Again, I don't think you have too much to worry about, but further testing and consultation with a medical expert seems like the right thing to do.

All the best,

-- Jim
Avatar dr m tn
Very low chance of transmitting HCV in this fashion, a bit higher for HIV and still higher yet for HBV.

For all these viruses it depends dramatically on the viral load that is present in the inoculum.
For HBV for example, it can be from a a few thousands to 10 billion per ml of plasma. It is obvious therefore that the chance that a transmission occurs in a particular case in itself  varies by an incredible factor of  one million for HBV.

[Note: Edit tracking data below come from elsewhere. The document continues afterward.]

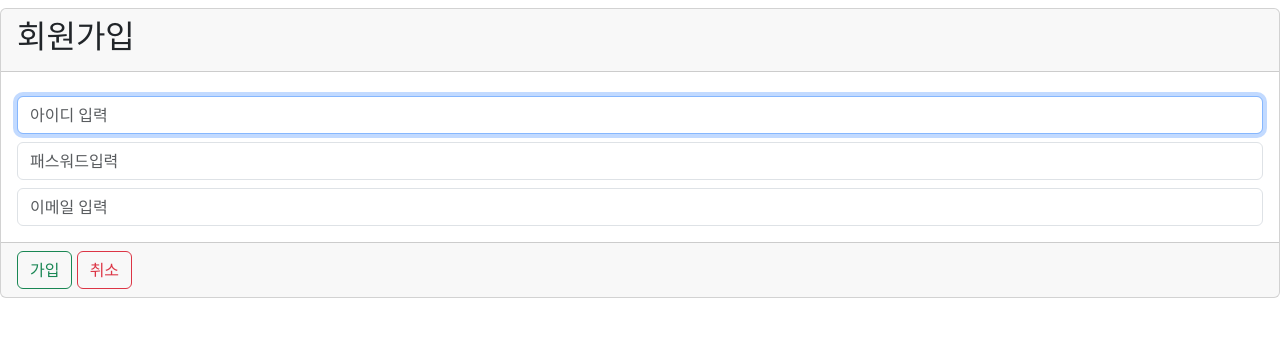
Repository: ldj0905/javaproject
Page: http://localhost/lab05_jsp/user/signup
An editor plug-in stored every save of this project. The page is shown before and after the next save, followed by the edit.
The browser window is 1280 px wide. The pictures show the whole page.
The page is served by Tomcat 10. Other server files are loaded and not shown.

Above is the page before, as saved 2024-05-30 10:00:14.

### lab05_jsp/src/main/webapp/WEB-INF/views/user/signup.jsp
<%@ page language="java" contentType="text/html; charset=UTF-8"
    pageEncoding="UTF-8" trimDirectiveWhitespaces="true"%>
<%@ taglib prefix="c" uri="jakarta.tags.core"%>
<!DOCTYPE html>
<html>
<head>
<meta charset="UTF-8">
<meta name="viewport" content="width=device-width, initial-scale=1">
<title>회원 가입</title>
<link
    href="https://cdn.jsdelivr.net/npm/bootstrap@5.3.3/dist/css/bootstrap.min.css"
    rel="stylesheet"
    integrity="sha384-QWTKZyjpPEjISv5WaRU9OFeRpok6YctnYmDr5pNlyT2bRjXh0JMhjY6hW+ALEwIH"
    crossorigin="anonymous">
</head>
<body>
    <!-- TODO: 회원 가입 양식(form) -->
    <main>
        <div class="mt-2 card">
            <div class="card-header">
                <h2>회원가입</h2>
            </div>
            <div class="card-body">
                <c:url var="signup" value="/post/list" />
                <form method="post" action="${signup}">

                    <div class="mt-2">
                        <input class="form-control" type="text"
                            name="userid" placeholder="아이디 입력" required
                            autofocus />
                        <!--autofocus가 뭐하는거임 -->
                    </div>
                    <div class="mt-2">
                        <input class="form-control" type="text"
                            name="password" placeholder="패스워드입력"
                            required></input>
                    </div>
                    <div class="mt-2">
                        <input class="form-control" type="text"
                            name="email" placeholder="이메일 입력" required />
                    </div>
                </form>
            </div>
            <div>
                <div class ="card-footer">
                    <button id = "btnUpdate" class = "btn btn-outline-success">가입</button> <!--  수정한거 저장하기 -->
                    <button id = "btnDelete" class = "btn btn-outline-danger">취소</button> <!-- 글삭제  -->
                </div>
            </div>
        </div>
    </main>
    <script
        src="https://cdn.jsdelivr.net/npm/bootstrap@5.3.3/dist/js/bootstrap.bundle.min.js"
        integrity="sha384-YvpcrYf0tY3lHB60NNkmXc5s9fDVZLESaAA55NDzOxhy9GkcIdslK1eN7N6jIeHz"
        crossorigin="anonymous"></script>
</body>
</html>

### lab05_jsp/src/main/java/com/itwill/lab05/web/UserSignUpController.java
package com.itwill.lab05.web;

import java.io.IOException;

import org.slf4j.Logger;
import org.slf4j.LoggerFactory;

import com.itwill.lab05.repository.User;
import com.itwill.lab05.service.UserService;

import jakarta.servlet.ServletException;
import jakarta.servlet.annotation.WebServlet;
import jakarta.servlet.http.HttpServlet;
import jakarta.servlet.http.HttpServletRequest;
import jakarta.servlet.http.HttpServletResponse;

@WebServlet (name = "userSignUpController", urlPatterns = {"/user/signup"})
public class UserSignUpController extends HttpServlet {
	private static final long serialVersionUID = 1L;
	private static final Logger log = LoggerFactory.getLogger(UserSignUpController.class);
	//controller는 service를 호출한다.

	private final UserService userService = UserService.INSTANCE;
	//TODO: 회원 가입에 필요한 요청 처리 메서드.


	@Override
	protected void doGet(HttpServletRequest req, HttpServletResponse resp) throws ServletException, IOException {
		log.debug("doGet()");
		req.getRequestDispatcher("/WEB-INF/views/user/signup.jsp").forward(req, resp);
	}
	@Override
	protected void doPost(HttpServletRequest req, HttpServletResponse resp) throws ServletException, IOException {
		log.debug("doPost");
		String userid = req.getParameter("userid");
		String password = req.getParameter("password");
		String email = req.getParameter("email");
		User user = User.builder().userid(userid).password(password).email(email).build();

		userService.create(user);
		String url = req.getContextPath() + "/signin";
		resp.sendRedirect(url);
	}
}

### lab05_jsp/src/main/java/com/itwill/lab05/repository/UserDao.java
package com.itwill.lab05.repository;

import java.sql.Connection;
import java.sql.PreparedStatement;
import java.sql.SQLException;

import org.slf4j.Logger;
import org.slf4j.LoggerFactory;

import com.itwill.lab05.datasource.DataSourceUtil;
import com.zaxxer.hikari.HikariDataSource;


// DAO(Data Access Object). 데이터베이스 CRUD. <= 하는역할 : create read update delete
public enum UserDao {
	INSTANCE;

	private static final Logger log = LoggerFactory.getLogger(UserDao.class);

	private final HikariDataSource ds = DataSourceUtil.getInstance().getDataSource(); // <- 얘 뭐하는애임?

	//TODO: users 테이블에 insert SQL 문장 & 메서드
	private static final String SQL_INSERT =
			"insert into posts (userid,password,email) values(?, ?, ?)";

	//insert source 만들기
	public int insert(User user) {
		log.debug("insert({})", user);
		log.debug(SQL_INSERT);

		Connection conn = null;
		PreparedStatement stmt = null;
		int result = 0;
		try {
			conn = ds.getConnection();
            stmt = conn.prepareStatement(SQL_INSERT);
            stmt.setString(1,user.getUserid());
            stmt.setString(2, user.getPassword());
            stmt.setString(3, user.getEmail());
            result = stmt.executeUpdate();
		}catch(SQLException e) {
			e.printStackTrace();
		}

		return result;
	}



}

After the next save:
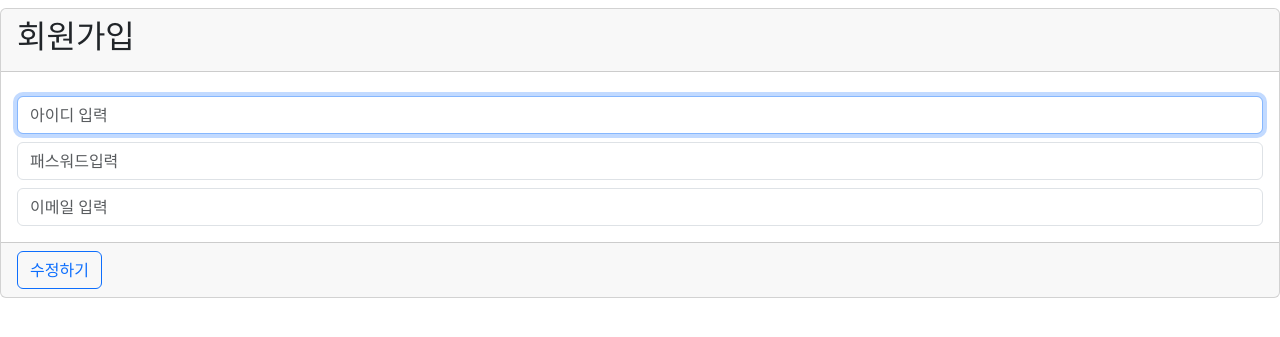
Saved 72 s later.
--- a/lab05_jsp/src/main/webapp/WEB-INF/views/user/signup.jsp
+++ b/lab05_jsp/src/main/webapp/WEB-INF/views/user/signup.jsp
@@ -41,12 +41,12 @@
                     </div>
                 </form>
             </div>
-            <div>
-                <div class ="card-footer">
-                    <button id = "btnUpdate" class = "btn btn-outline-success">가입</button> <!--  수정한거 저장하기 -->
-                    <button id = "btnDelete" class = "btn btn-outline-danger">취소</button> <!-- 글삭제  -->
+                 <div class ="card-footer">
+                    <c:url var="postModifyPage" value="/post/modify">
+                        <c:param name="id" value="${post.id }"/>
+                    </c:url>
+                    <a class = "btn btn-outline-primary" href="${postModifyPage}" >수정하기</a>
                 </div>
-            </div>
         </div>
     </main>
     <script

Thus it would be prudent to obtain not just a simple serological answer re the serological status of the assailants blood, but also, if serologically positive for any of these viruses, but particularly HBV, to determine the viral load present. It is feasable, also,  to determine a viral load from the suspects sputum, to give an even better idea for risk estimation.

I assume that you are not vaccinated against Hepatitis B. If so this might be a good time to catch up with that, since violent contacts with infected persons are always a real possibility.

A protective shot with Hepatitis B immunglobulin ( HBIG) would also have been iin order, that would have best protected you against the HBV risk, if not vaccinated.

The combivir contains as one component  Lamuvidine, that is both effective against HIV and HBV, but full protection is not assured, since these antivirals only work once the virus has entered the host cell and begins its replicative cycle.They do not protect against primary infection/cell entry as HBIG, a neutralizing antibody does. Nevertheless, it should provide a very substantial reduction of risk.

Not to scare you, but many HIV infected individuals carry the lamivudine resistant strain. A better protective antiviral would have been Tenofovir ( Viread), that also provides potent double protection against both HIV and HBV and carries a very small risk of preexisting resistance against HIV and literally none against HBV.

Post a Comment
Recent Activity
707563 tn?1455827280
Emily_MHModerator Survey link - https://goo.g... Comment
4 hrs ago
3197167 tn?1348972206
clean_in_ks commented on No Cirrhosis of the L...
5 hrs ago
874521 tn?1424120397
opus88 commented on No Cirrhosis of the L...
6 hrs ago
Weight Tracker
Track your weight over time
Start Tracking Now
Top Hepatitis Answerers
163305 tn?1333672171
Rural Mural, CA
1815939 tn?1377995399
446474 tn?1446351282
San Francisco, CA
Avatar universal
317787 tn?1465993311
1747881 tn?1358189534
Greeley, CO
Hepatitis C Community Resources